Scammy so called tax professionals and other con artists know how desperate things can get for people who are unable to afford their taxes. They sometimes advertise on television and radio, promising to negotiate with the IRS to bring your taxes down in return for a large fee without first seeing what IRS programs you are eligible for. You should be very careful before engaging these types of companies. Going to a local, experienced tax resolution professional may be in your best interest.

If you need an expert tax resolution provider who knows how to navigate the IRS maze, reach out to our firm and we’ll schedule a no-obligation confidential consultation to explain your options to permanently resolve your tax problem. 833-921-9977


Increase Self Employed!

The House says it is worried about the growing numbers of self-employed people because it creates opportunities for them to avoid taxes.

If you’re self employed, it’s important to have solid accounting so you don’t get in tax trouble.
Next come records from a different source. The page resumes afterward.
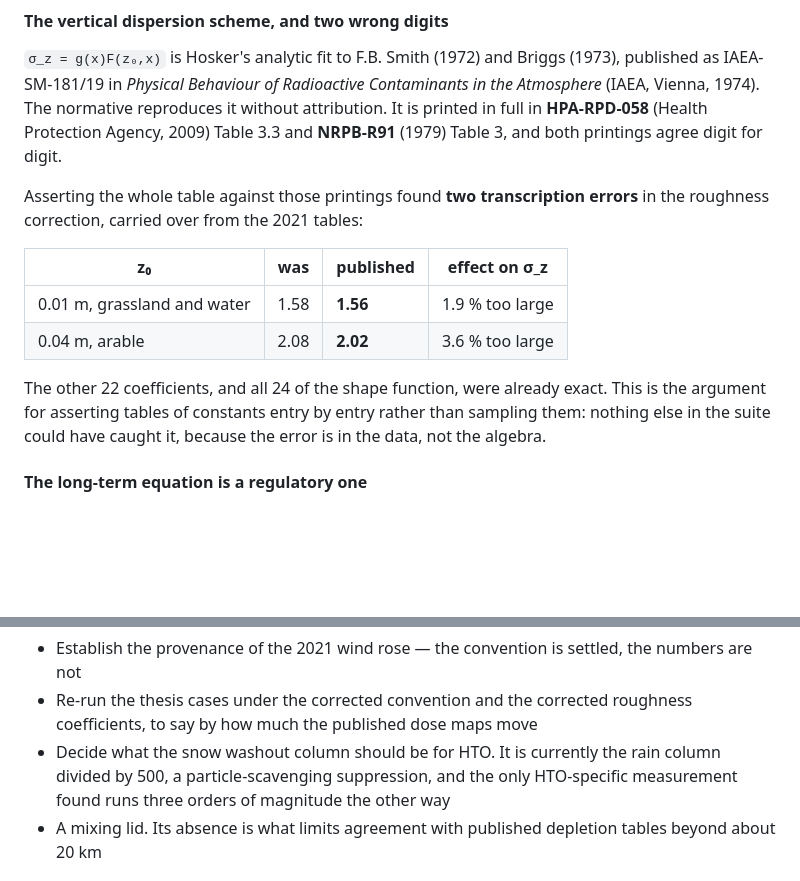
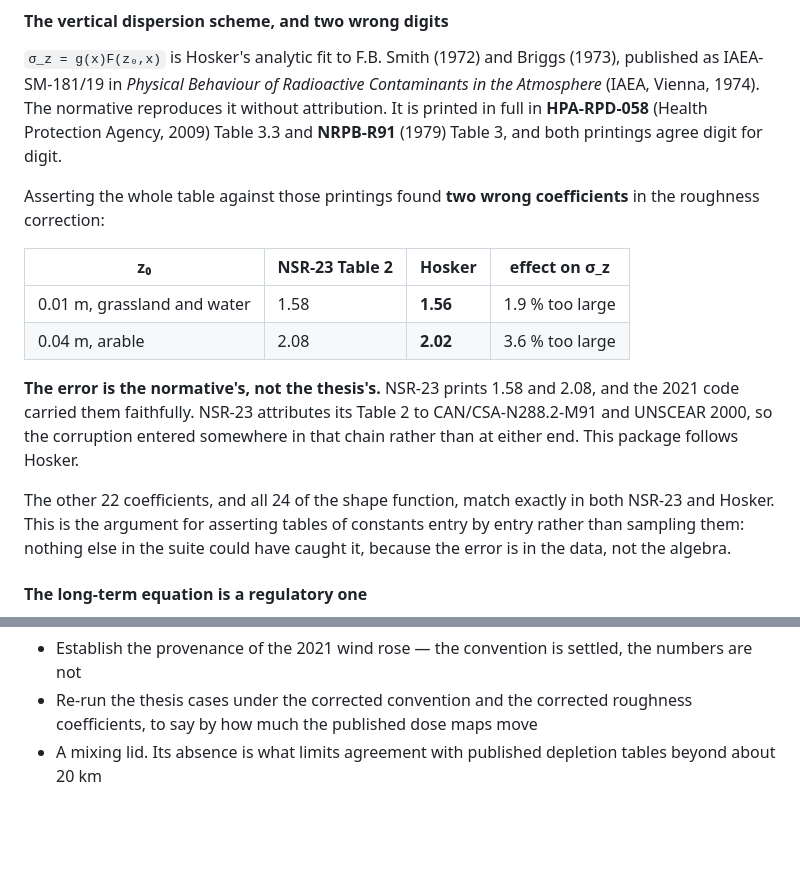
Before and after one commit to PaulGoG/AtmosphericDispersion.jl, a Markdown page: README.md, 2 parts joined by grey strips. Rendered like a GitHub page; blank space fills up the shorter version.

```diff
--- a/README.md
+++ b/README.md
@@ -327,18 +330,23 @@ it without attribution. It is printed in full in **HPA-RPD-058** (Health
 Protection Agency, 2009) Table 3.3 and **NRPB-R91** (1979) Table 3, and both
 printings agree digit for digit.
 
-Asserting the whole table against those printings found **two transcription
-errors** in the roughness correction, carried over from the 2021 tables:
+Asserting the whole table against those printings found **two wrong
+coefficients** in the roughness correction:
 
-| z₀ | was | published | effect on σ_z |
+| z₀ | NSR-23 Table 2 | Hosker | effect on σ_z |
 |---|---|---|---|
 | 0.01 m, grassland and water | 1.58 | **1.56** | 1.9 % too large |
 | 0.04 m, arable | 2.08 | **2.02** | 3.6 % too large |
 
-The other 22 coefficients, and all 24 of the shape function, were already exact.
-This is the argument for asserting tables of constants entry by entry rather
-than sampling them: nothing else in the suite could have caught it, because the
-error is in the data, not the algebra.
+**The error is the normative's, not the thesis's.** NSR-23 prints 1.58 and 2.08,
+and the 2021 code carried them faithfully. NSR-23 attributes its Table 2 to
+CAN/CSA-N288.2-M91 and UNSCEAR 2000, so the corruption entered somewhere in that
+chain rather than at either end. This package follows Hosker.
+
+The other 22 coefficients, and all 24 of the shape function, match exactly in
+both NSR-23 and Hosker. This is the argument for asserting tables of constants
+entry by entry rather than sampling them: nothing else in the suite could have
+caught it, because the error is in the data, not the algebra.
 
 #### The long-term equation is a regulatory one
 
@@ -490,9 +531,6 @@ Next:
   the numbers are not
 - Re-run the thesis cases under the corrected convention and the corrected
   roughness coefficients, to say by how much the published dose maps move
-- Decide what the snow washout column should be for HTO. It is currently the
-  rain column divided by 500, a particle-scavenging suppression, and the only
-  HTO-specific measurement found runs three orders of magnitude the other way
 - A mixing lid. Its absence is what limits agreement with published depletion
   tables beyond about 20 km
 
```
Also changed, not shown: other parts of README.md (+59 -23 lines), CHANGELOG.md (+19 -2 lines), figures/building_wake.gif, 7 other files.
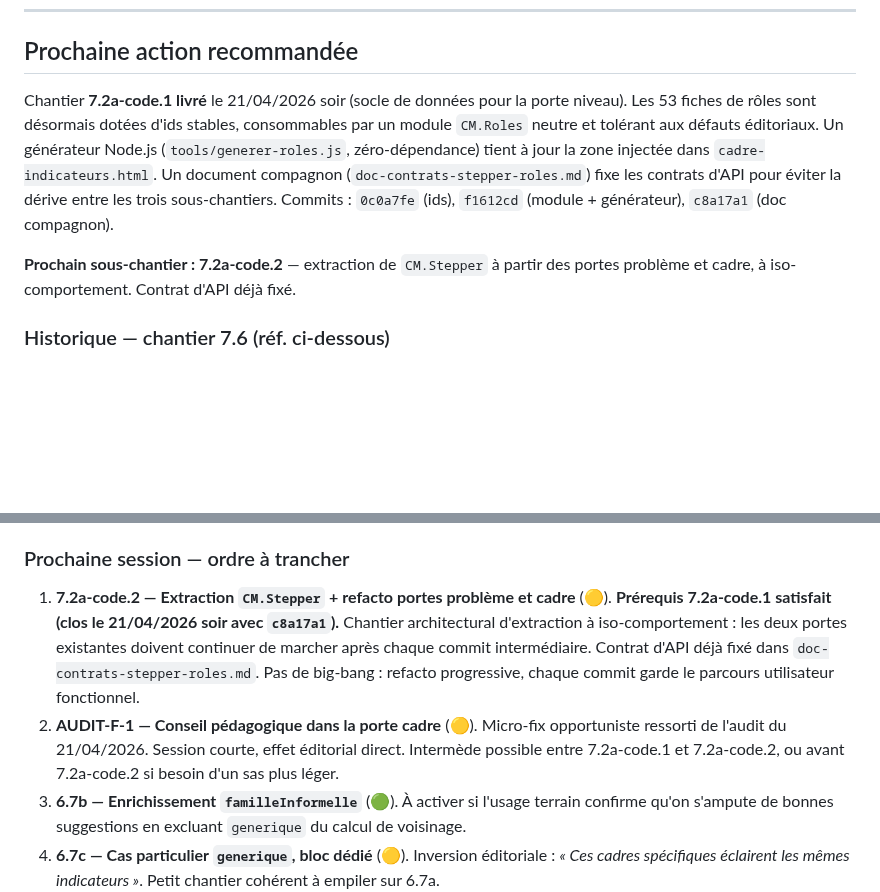
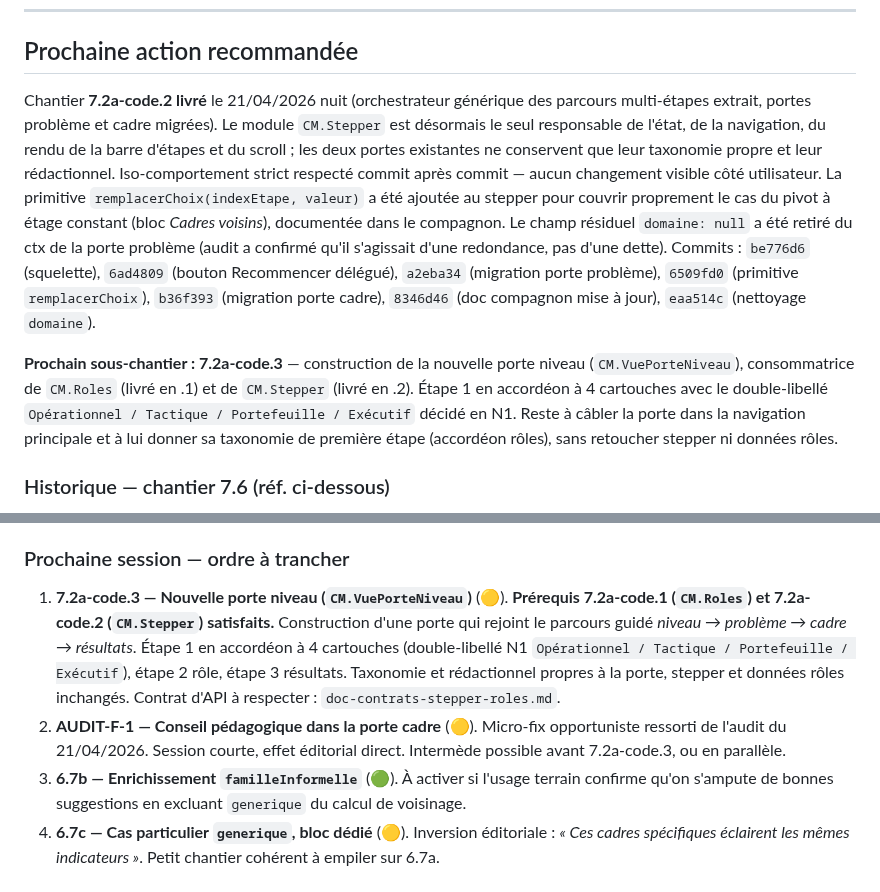
Before and after one commit to LettyDuf/KPI4who, a Markdown page: backlog.md, 2 parts joined by grey strips. Drawn GitHub-style; blank space fills up the shorter version.

Commit message:
docs(7.2a-code.2): clore le sous-chantier dans le backlog
- Tableau principal : 7.2a-code.2 passe à ✅ avec les 7 SHAs atomiques
  (be776d6, 6ad4809, a2eba34, 6509fd0, b36f393, 8346d46, eaa514c) et
  un bilan détaillé de ce qui a été extrait.
- Section 'Prochaine action recommandée' : remplacement du pointage
  vers 7.2a-code.2 par un bilan de livraison + ciblage de 7.2a-code.3
  (nouvelle porte niveau) comme prochaine action.
- Section 'Prochaine session — ordre à trancher' : item 1 repointé de
  7.2a-code.2 vers 7.2a-code.3, avec rappel des prérequis désormais
  satisfaits (CM.Roles livré en .1, CM.Stepper livré en .2).

```diff
--- a/backlog.md
+++ b/backlog.md
@@ -239,9 +239,9 @@ Audit complet livré dans [`AUDIT-UNIFORMITE-PORTES.md`](./AUDIT-UNIFORMITE-PORT
 
 ## Prochaine action recommandée
 
-Chantier **7.2a-code.1 livré** le 21/04/2026 soir (socle de données pour la porte niveau). Les 53 fiches de rôles sont désormais dotées d'ids stables, consommables par un module `CM.Roles` neutre et tolérant aux défauts éditoriaux. Un générateur Node.js (`tools/generer-roles.js`, zéro-dépendance) tient à jour la zone injectée dans `cadre-indicateurs.html`. Un document compagnon (`doc-contrats-stepper-roles.md`) fixe les contrats d'API pour éviter la dérive entre les trois sous-chantiers. Commits : `0c0a7fe` (ids), `f1612cd` (module + générateur), `c8a17a1` (doc compagnon).
+Chantier **7.2a-code.2 livré** le 21/04/2026 nuit (orchestrateur générique des parcours multi-étapes extrait, portes problème et cadre migrées). Le module `CM.Stepper` est désormais le seul responsable de l'état, de la navigation, du rendu de la barre d'étapes et du scroll ; les deux portes existantes ne conservent que leur taxonomie propre et leur rédactionnel. Iso-comportement strict respecté commit après commit — aucun changement visible côté utilisateur. La primitive `remplacerChoix(indexEtape, valeur)` a été ajoutée au stepper pour couvrir proprement le cas du pivot à étage constant (bloc *Cadres voisins*), documentée dans le compagnon. Le champ résiduel `domaine: null` a été retiré du ctx de la porte problème (audit a confirmé qu'il s'agissait d'une redondance, pas d'une dette). Commits : `be776d6` (squelette), `6ad4809` (bouton Recommencer délégué), `a2eba34` (migration porte problème), `6509fd0` (primitive `remplacerChoix`), `b36f393` (migration porte cadre), `8346d46` (doc compagnon mise à jour), `eaa514c` (nettoyage `domaine`).
 
-**Prochain sous-chantier : 7.2a-code.2** — extraction de `CM.Stepper` à partir des portes problème et cadre, à iso-comportement. Contrat d'API déjà fixé.
+**Prochain sous-chantier : 7.2a-code.3** — construction de la nouvelle porte niveau (`CM.VuePorteNiveau`), consommatrice de `CM.Roles` (livré en .1) et de `CM.Stepper` (livré en .2). Étape 1 en accordéon à 4 cartouches avec le double-libellé `Opérationnel / Tactique / Portefeuille / Exécutif` décidé en N1. Reste à câbler la porte dans la navigation principale et à lui donner sa taxonomie de première étape (accordéon rôles), sans retoucher stepper ni données rôles.
 
 ### Historique — chantier 7.6 (réf. ci-dessous)
 
@@ -278,8 +278,8 @@ Sur les quatre lots, 33 liens ont été posés sur 25 champs éditoriaux de 18 f
 
 ### Prochaine session — ordre à trancher
 
-1. **7.2a-code.2 — Extraction `CM.Stepper` + refacto portes problème et cadre** (🟡). **Prérequis 7.2a-code.1 satisfait (clos le 21/04/2026 soir avec `c8a17a1`).** Chantier architectural d'extraction à iso-comportement : les deux portes existantes doivent continuer de marcher après chaque commit intermédiaire. Contrat d'API déjà fixé dans `doc-contrats-stepper-roles.md`. Pas de big-bang : refacto progressive, chaque commit garde le parcours utilisateur fonctionnel.
-2. **AUDIT-F-1 — Conseil pédagogique dans la porte cadre** (🟡). Micro-fix opportuniste ressorti de l'audit du 21/04/2026. Session courte, effet éditorial direct. Intermède possible entre 7.2a-code.1 et 7.2a-code.2, ou avant 7.2a-code.2 si besoin d'un sas plus léger.
+1. **7.2a-code.3 — Nouvelle porte niveau (`CM.VuePorteNiveau`)** (🟡). **Prérequis 7.2a-code.1 (`CM.Roles`) et 7.2a-code.2 (`CM.Stepper`) satisfaits.** Construction d'une porte qui rejoint le parcours guidé *niveau → problème → cadre → résultats*. Étape 1 en accordéon à 4 cartouches (double-libellé N1 `Opérationnel / Tactique / Portefeuille / Exécutif`), étape 2 rôle, étape 3 résultats. Taxonomie et rédactionnel propres à la porte, stepper et données rôles inchangés. Contrat d'API à respecter : `doc-contrats-stepper-roles.md`.
+2. **AUDIT-F-1 — Conseil pédagogique dans la porte cadre** (🟡). Micro-fix opportuniste ressorti de l'audit du 21/04/2026. Session courte, effet éditorial direct. Intermède possible avant 7.2a-code.3, ou en parallèle.
 3. **6.7b — Enrichissement `familleInformelle`** (🟢). À activer si l'usage terrain confirme qu'on s'ampute de bonnes suggestions en excluant `generique` du calcul de voisinage.
 4. **6.7c — Cas particulier `generique`, bloc dédié** (🟡). Inversion éditoriale : *« Ces cadres spécifiques éclairent les mêmes indicateurs »*. Petit chantier cohérent à empiler sur 6.7a.
 5. **7.7 — Persistance et partage des parcours** (🟢). Nouvel item ouvert lors de l'audit du 21/04/2026.
```
Also changed, not shown: other parts of backlog.md (+1 -1 lines).
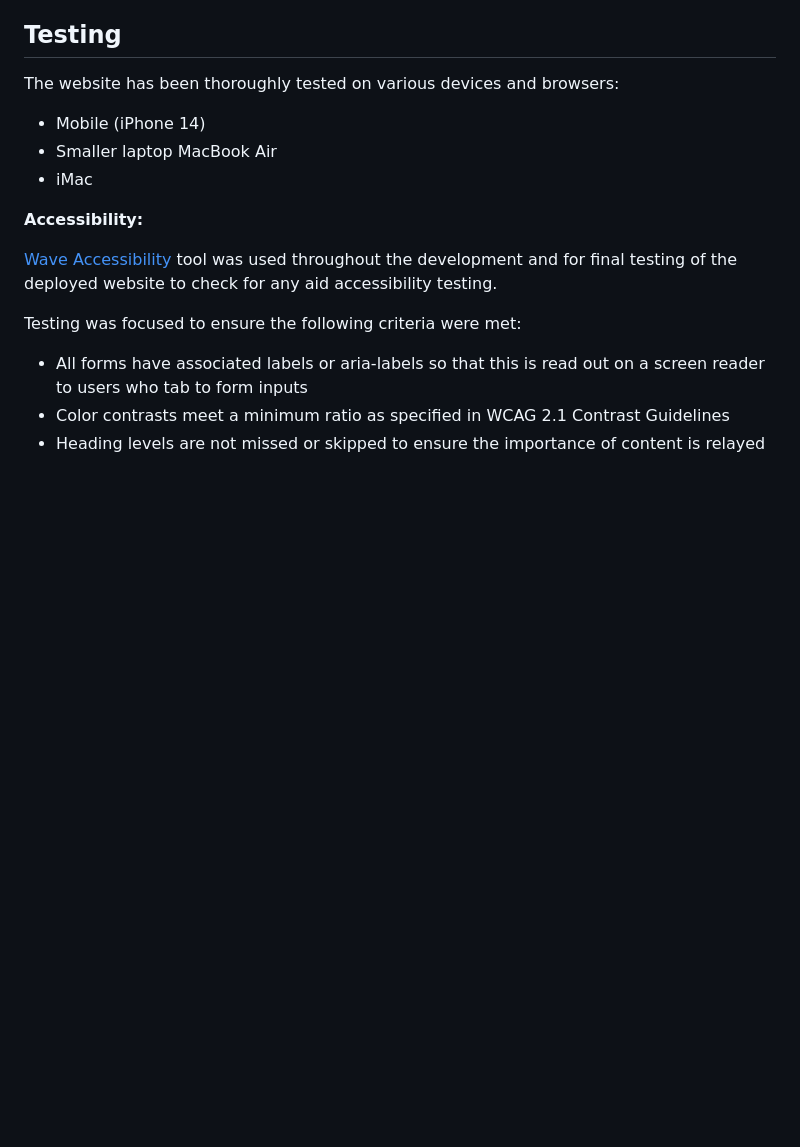
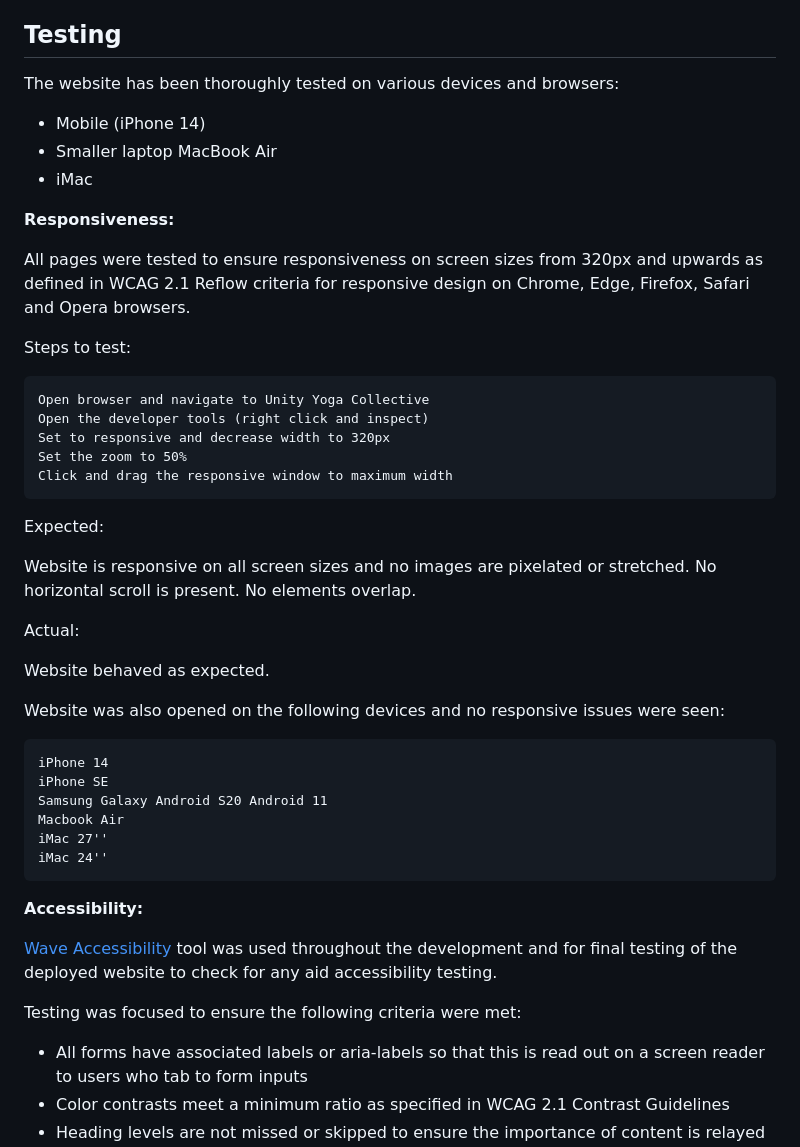
Before and after one commit to igordinuzzi/unityoga, a Markdown page: README.md, the part around the change. Drawn GitHub-style; blank space fills up the shorter version.

Commit message:
Add responsiveness section to README.md
Created a section in the README to detail the importance and methods of ensuring responsiveness in our web application. This addition aims to provide both contributors and users a clear understanding of our app's mobile and desktop compatibility features."

```diff
--- a/README.md
+++ b/README.md
@@ -82,6 +82,36 @@ The website has been thoroughly tested on various devices and browsers:
 - Smaller laptop MacBook Air
 - iMac
 
+**Responsiveness:**
+
+All pages were tested to ensure responsiveness on screen sizes from 320px and upwards as defined in WCAG 2.1 Reflow criteria for responsive design on Chrome, Edge, Firefox, Safari and Opera browsers.
+
+Steps to test:
+
+    Open browser and navigate to Unity Yoga Collective
+    Open the developer tools (right click and inspect)
+    Set to responsive and decrease width to 320px
+    Set the zoom to 50%
+    Click and drag the responsive window to maximum width
+
+Expected:
+
+Website is responsive on all screen sizes and no images are pixelated or stretched. No horizontal scroll is present. No elements overlap.
+
+Actual:
+
+Website behaved as expected.
+
+Website was also opened on the following devices and no responsive issues were seen:
+
+    iPhone 14
+    iPhone SE
+    Samsung Galaxy Android S20 Android 11
+    Macbook Air
+    iMac 27''
+    iMac 24''
+
+
 **Accessibility:**
 
 [Wave Accessibility](https://wave.webaim.org/) tool was used throughout the development and for final testing of the deployed website to check for any aid accessibility testing.
```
Unpaid Tax Debt Affecting Your Ability To Obtain Or Renew A Passport?

As many as 362,000 Americans with unpaid tax debts will not be able to apply for or renew passports until their debts are settled. The new law requires the Internal Revenue Service and the State Department to deny or revoke passports for people who have an overdue tax debt of $51,000 or more. If you have any back-tax issues, contact us for a confidential consultation.

Taxable Income, But No Cash?

A variety of events can give you taxable income even though you’ve seen no cash.

Here’s how it works when you have taxable income but no cash.




Achieve Tax Resolution with an Offer in Compromise!

An offer in compromise is the IRS’ tax resolution debt settlement program. It’s a program for taxpayers who owe the Internal Revenue Service more money than they can afford to pay.

It’s the IRS’s version of a “fresh start” when it comes to tax debt. If approved, the IRS accepts a lesser amount (sometimes a fraction of what’s owed) to settle your debt. However, it isn't always easy to gain approval due to its strict criteria. Your odds for acceptance increase significantly when you have experience negotiating with the IRS.

The IRS considers your income, assets, expenses, ability to pay, and whether paying the full amount would cause financial hardship.

Information You Need to Submit an Application for an Offer in Compromise

It's important to remember that the IRS wants its money and will only accept an offer in compromise if it thinks it wouldn't receive any money otherwise. You must be current with all filing and payment requirements to apply. Additionally, you cannot be in the process of filing bankruptcy.

You can find more information about the IRS Offer in Compromise on the IRS website here.  If you want help with your back tax problem, contact us today for a consultation at 833-921-9977.

After supplying the IRS with your name, address, social security number, and the amount of tax debt you would like it to consider for this program, you need to supply details about your income, assets, and expenses. In addition to wages, your personal income can include:

  • Business profit
  • Self-employment income
  • Rental income
  • Child support or alimony
  • Interest on investments

Your assets can include things such as:

  • Stocks and bonds
  • Resale value of your personal vehicles
  • Market value of your home
  • Balance of your retirement savings accounts
  • Balance of bank accounts, including checking, savings, and investments

For the expense section, you should only include items you pay regularly. These may include:

  • Rent or mortgage
  • Child support or alimony
  • State and federal taxes
  • Daycare costs
  • Costs to maintain a vehicle
  • Auto, health, and life insurance

Compiling this information and completing the application correctly can be challenging even for tax practitioners who don’t have expertise in dealing with the IRS. Your CPA or tax advisor most likely doesn’t have experience with resolving back tax issues. That’s why we recommend working with a specialized tax resolution professional like us to better understand this option and increase your chances of approval. Give us a call today at 833-921-9977 to discuss your needs.